Located in Le Flore County, Panama is on State Highway 59, approximately nine miles north of Poteau, the county seat. The community began as a mining settlement called Red Town, because all the mining shacks were painted red. The mine was located near Buck Creek, on the south side of the present town. In 1890 there was a population of about one hundred residents.
In 1896 the Kansas City, Pittsburg and Gulf Railroad (acquired by the Kansas City Southern Railway in 1900) built tracks through the region. The first store was built in 1902 by Frank Carter, who also operated a gin. Other businesses sprang up, creating a town. In 1903-04 the Midland Valley Railroad built an east-west line, and the community moved to the junction of the two railroads. The Post Office Department established the first post office January 14, 1898, with John D. Yandell as postmaster. The order was rescinded February 23, 1898, and then reestablished February 21, 1899. Historian George Shirk and others have claimed that the name was inspired by the building of the Panama Canal in Central America, but the town of Panama had its name by 1898, and the Isthmus of Panama was not chosen as the canal's location until 1902, with construction beginning in 1906.
Panama soon developed all of the amenities of a small railroad town. The first school was a subscription school established in 1903 under a brush arbor. The 1900 population stood near 150 and by 1910 climbed to 310. In 1898 the Ozark Coal and Mining Company established itself at Panama, and by 1905 the operation annually produced 10,391 tons of coal. In 1911 the town had a bank, a hotel, a cotton compress, and all of the businesses and services offered in a burgeoning town. Local newspapers included the Free Will Baptist Banner and the Panama Canal. By 1918 the community supported four general stores and two grocers. Panama's 1930 population was 754, still mainly supported by mining.

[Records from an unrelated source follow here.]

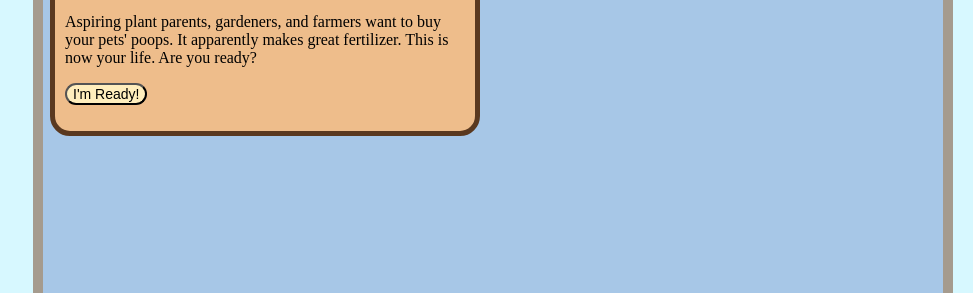
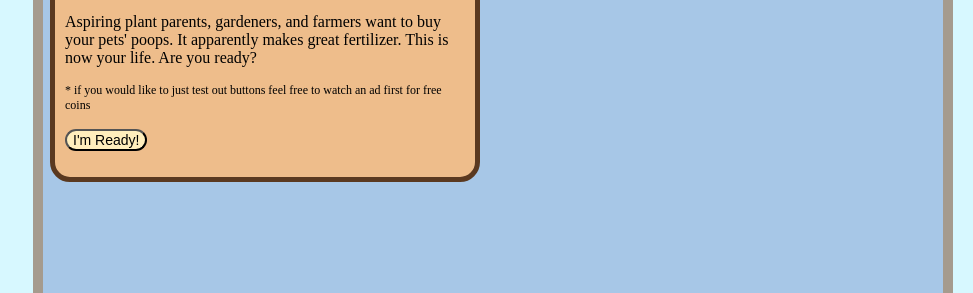
Before and after one commit to AnnaYTH/fishTank2, a website built with webpack: page index.html in a window 1280 px wide. Shown: the part 241-534 px from the top of the page, 0-973 px from the left. Built offline with Linux system fonts and the light colour scheme.

Commit message:
ad functionality for testing purposes

```diff
--- a/index.html
+++ b/index.html
@@ -21,6 +21,9 @@
                 </p>
                 <p id='instruction_text'>
                     Aspiring plant parents, gardeners, and farmers want to buy your pets' poops. It apparently makes great fertilizer. This is now your life. Are you ready?
+                </p>
+                <p id='instruction_text' style="font-size: 12px;">
+                    * if you would like to just test out buttons feel free to watch an ad first for free coins
                 </p>
                 <p>
                     <button class='instruction_button' id='hide_instructions' onclick="hide()"> I'm Ready! </button>
@@ -112,6 +115,16 @@
                     <li>
                         <button class="button" id ='watch_ad_button' type= 'button' title='Watch an ad for Free Coins'> Watch Ad </button>
                     </li>
+                    <!-- <li>
+                        <button class='button' onclick='show'> Show Instructions </button>
+                        <script>
+                            function show() {
+                                const inst = document.getElementById("instruction")
+                                console.log(inst);
+                                inst.style.visibility ='visible'
+                            }
+                        </script>
+                    </li> -->
                     <li>
                         <a href="index.html">
                             <button class='button' id='reset_game' type='button' title='Start from scratch?'> Reset Game </button>
```
Also changed, not shown: README.md, dist/main.js.
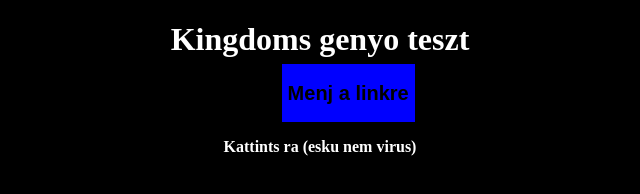
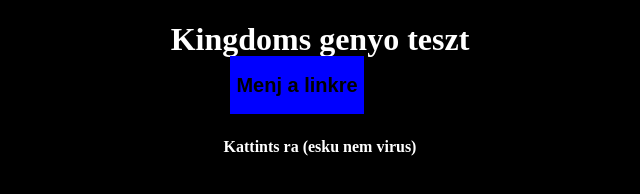
Before and after one commit to alextheskid/Kingdomsz-weboldal, a plain HTML site: page index.html in a window 1280 px wide. Shown: the whole page, without its empty margins (320-960 px from the left). Drawn offline with Linux system fonts and the light colour scheme.

Commit message:
Update style.css

```diff
--- a/style.css
+++ b/style.css
@@ -2,8 +2,7 @@ button{
     background-color: blue ;
     border: none;
     position: absolute;
-    transform: translate(-50%,);
-    top: 8%;
-    left: 47%;
+    top: 7%;
+    left: 43%;
     font-weight: bold;
 }
```
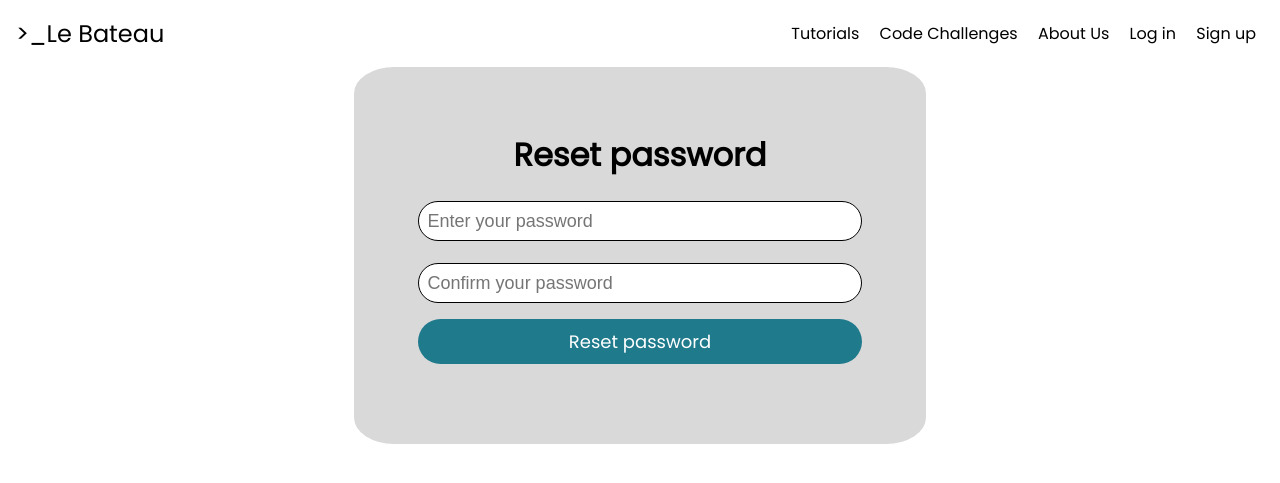
After one commit to k-faardheen/Le-Bateau, a PHP site: page /php/reset-pwd.php in a window 1280 px wide. The commit adds this page. Shown: the top 483 px of the page. Run offline with PHP 8.4, Linux system fonts and the light colour scheme.

Commit message:
forget pass

```diff
--- a/index.html
+++ b/index.html
@@ -23,7 +23,7 @@
                                 <li><a href="./tutorial.html">Tutorials</a></li>
                                 <li><a href="./code-challenge.html">Code Challenges</a></li>
                                 <li><a href="./about-us.html">About Us</a></li>
-                                <li><a href="./log-in.html">Log in</a></li>
+                                <li><a href="./login-form.php">Log in</a></li>
                                 <li><a href="./sign-up.html">Sign up</a></li>
                             </ul>
                         </div>
@@ -39,7 +39,7 @@
                                 <li><a href="./tutorial.html">Tutorials</a></li>
                                 <li><a href="./code-challenge.html">Code Challenges</a></li>
                                 <li><a href="./about-us.html">About Us</a></li>
-                                <li><a href="./log-in.html">Log in</a></li>
+                                <li><a href="./login-form.php">Log in</a></li>
                                 <li><a href="./sign-up.html">Sign up</a></li>
                             </ul>
                         </div>
--- a/php/connection.php
+++ b/php/connection.php
@@ -1,13 +1,14 @@
+
 <?php
-         $dbhost = 'sql5.freesqldatabase.com:3306';
-         $dbuser = 'sql5500343';
-         $dbpass = 'UfdzsgnAeb';
-         $db = 'sql5500343';
+        $dbhost = 'localhost:3306';
+        $dbuser = 'root';
+        $dbpass = '';
+         $db = 'lebateau';
          $conn = mysqli_connect($dbhost, $dbuser, $dbpass, $db);
 
          if(! $conn ) {
-            die('Could not connect: ' . mysqli_connect_error());
-         }
-        // echo 'Connected successfully';
+           die('Could not connect: ' . mysqli_connect_error());
+        }
+     // echo 'Connected successfully';
 
 ?>
--- a/php/login.php
+++ b/php/login.php
@@ -5,7 +5,6 @@ session_start();
 
 if (isset($_session['name'])) {
     header('location:dashboard.php');
-
 } else {
 
     $email = $_POST['email'];
@@ -16,9 +15,6 @@ if (isset($_session['name'])) {
 
     if (mysqli_num_rows($rs) < 1) {
         header("location:../login-form.php?status=invalid");
-
-
-
     } else {
         while ($row = $rs->fetch_assoc()) {
 
--- /dev/null
+++ b/php/reset-pwd.php
@@ -0,0 +1,89 @@
+<!DOCTYPE html>
+<html lang="en">
+
+<head>
+    <meta charset="UTF-8" />
+    <meta http-equiv="X-UA-Compatible" content="IE=edge" />
+    <meta name="viewport" content="width=device-width, initial-scale=1.0" />
+    <title>Reset password</title>
+    <link rel="stylesheet" href="../style/forget-pwd.css">
+    <link rel="stylesheet" href="../style/style.css">
+    <link rel="stylesheet" href="https://cdnjs.cloudflare.com/ajax/libs/font-awesome/6.0.0/css/all.min.css" integrity="sha512-9usAa10IRO0HhonpyAIVpjrylPvoDwiPUiKdWk5t3PyolY1cOd4DSE0Ga+ri4AuTroPR5aQvXU9xC6qOPnzFeg==" crossorigin="anonymous" referrerpolicy="no-referrer" />
+    <link rel="icon" href="./assets/rainbow.png">
+</head>
+
+<body>
+    <header>
+        <div class="nav-container">
+            <div class="lebateau">
+                <span>>_Le Bateau</span>
+            </div>
+            <nav>
+                <div class="links">
+                    <ul>
+                        <li><a href="./tutorial.html">Tutorials</a></li>
+                        <li><a href="./code-challenge.html">Code Challenges</a></li>
+                        <li><a href="./about-us.html">About Us</a></li>
+                        <li><a href="./login-form.php">Log in</a></li>
+                        <li><a href="./sign-up.html">Sign up</a></li>
+                    </ul>
+                </div>
+            </nav>
+
+            <div class="bar-icon">
+                <button><i class="fa-solid fa-bars"></i></button>
+            </div>
+            <div class="responsive-menu" style="display: none;">
+                <nav>
+                    <div class="responsive-links">
+                        <ul>
+                            <li><a href="./tutorial.html">Tutorials</a></li>
+                            <li><a href="./code-challenge.html">Code Challenges</a></li>
+                            <li><a href="./about-us.html">About Us</a></li>
+                            <li><a href="./login-form.php">Log in</a></li>
+                            <li><a href="./sign-up.html">Sign up</a></li>
+                        </ul>
+                    </div>
+                </nav>
+            </div>
+        </div>
+    </header>
+
+    <div id="wrapper">
+        <div id="container">
+            <h1>Reset password </h2>
+                <form name="forget-pwd" action="reset-pwd.php" method="POST">
+                    <input type="password" id="password" name="pass" placeholder="Enter your password" /><br>
+                    <input type="password" id="password" name="cpass" placeholder="Confirm your password" />
+                    <button name="submit" id="btn">Reset password</button>
+                </form>
+                <?php
+                session_start();
+                include('connection.php');
+                if (isset($_POST['submit'])) {
+
+                    $pass = mysqli_real_escape_string($conn, $_POST['pass']);
+                    $cpass = mysqli_real_escape_string($conn, $_POST['cpass']);
+                    $email = $_SESSION['email'];
+                    if (strcmp($pass, $cpass) !== 0) {
+                        echo "<font color='red'>password doesnot match</font>";
+                    }else{
+                        $sql = "UPDATE registration SET password = '" . $pass . "' WHERE email = '$email'";
+                        $rs = mysqli_query($conn, $sql);
+
+                        if ($rs) {
+                            header('location:dashboard.php');
+                        } else {
+                            echo 'A error has occured';
+                        }
+                    }
+
+
+                }
+                mysqli_close($conn);
+                ?>
+        </div>
+    </div>
+</body>
+
+</html>
--- a/style/forget-pwd.css
+++ b/style/forget-pwd.css
@@ -1,25 +1,29 @@
-@import url("https://fonts.googleapis.com/css2?family=Poppins&display=swap");
-body{
+
+#wrapper{
     display: flex;
     justify-content: center;
-    font-family: "poppins", sans-serif;
 }
 h1{
     text-align: center;
-    /*font-size: 2.5vw;*/
 }
 #container{
     background-color: #D9D9D9;
     padding: 5%;
+    border-radius: 7%;
 }
 #email{
-    padding-bottom: 16px;
+    padding: 2%;
+    margin-top: 5%;
 }
-#email input{
-    width: 410px;
-    height: 45px;
+#password{
+    padding: 2%;
+    margin-top: 5%;
+}
+input{
+    width: 100%;
+    height: 40px;
     font-size: 18px;
-    border-radius: 5px;
+    border-radius: 80px;
     border: 1px solid;
     padding: 5px;
 }
@@ -29,8 +33,7 @@ h1{
     color: white;
     width: 100%;
     max-width: 100%;
-     height: 45px;
+    height: 45px;
     border-radius: 30px;
-    margin-top: 25px;
     border-style: none;
 }
```
Also changed, not shown: forget-pwd.php (+76 -14 lines), fp.html (deleted, +0 -24 lines), php/create-account.php (+14 -15 lines).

The area around Panama had a varied economy. In 1937 a creosote plant opened, providing jobs during the next several decades as the coal mines closed one by one. As mining declined, farming and ranching expanded. The 1940 population stood at 880, climbing to 1,027 in 1950. In 1970 the U.S. Census reported 1,121 residents. In the last decades of the twentieth century the town's economy began to decline, and in 1977 the Panama Coal Company, which engaged in strip mining, declared bankruptcy. In 1991 the AES Corporation established the Shady Point AES power plant north of town, helping revive the area's finances. On Panama's outskirts, the Skullyville County Jail, built after the Civil War and used until 1907 statehood, is listed in the National Register of Historic Places (NR 80004286). The 2000 population stood at 1,362. Public school enrollment in kindergarten through high school consisted of 705 students.
BIBLIOGRAPHY: Daily Oklahoman (Oklahoma City), 28 September 1932 and 4 October 1959. Arlene LeMaster, Eastern Oklahoma Indians and Pioneers: Choctaw Nation, Indian Territory (Poteau, Okla.: Family Heritage Resources, 1994). Henry L. Peck, The Proud Heritage of LeFlore County: A History of an Oklahoma County (Van Buren, Ark.: Press Argus, 1963). Frederick Lynne Ryan, The Rehabilitation of Oklahoma Coal Mining Communities (Norman: University of Oklahoma Press, 1935).
© Oklahoma Historical Society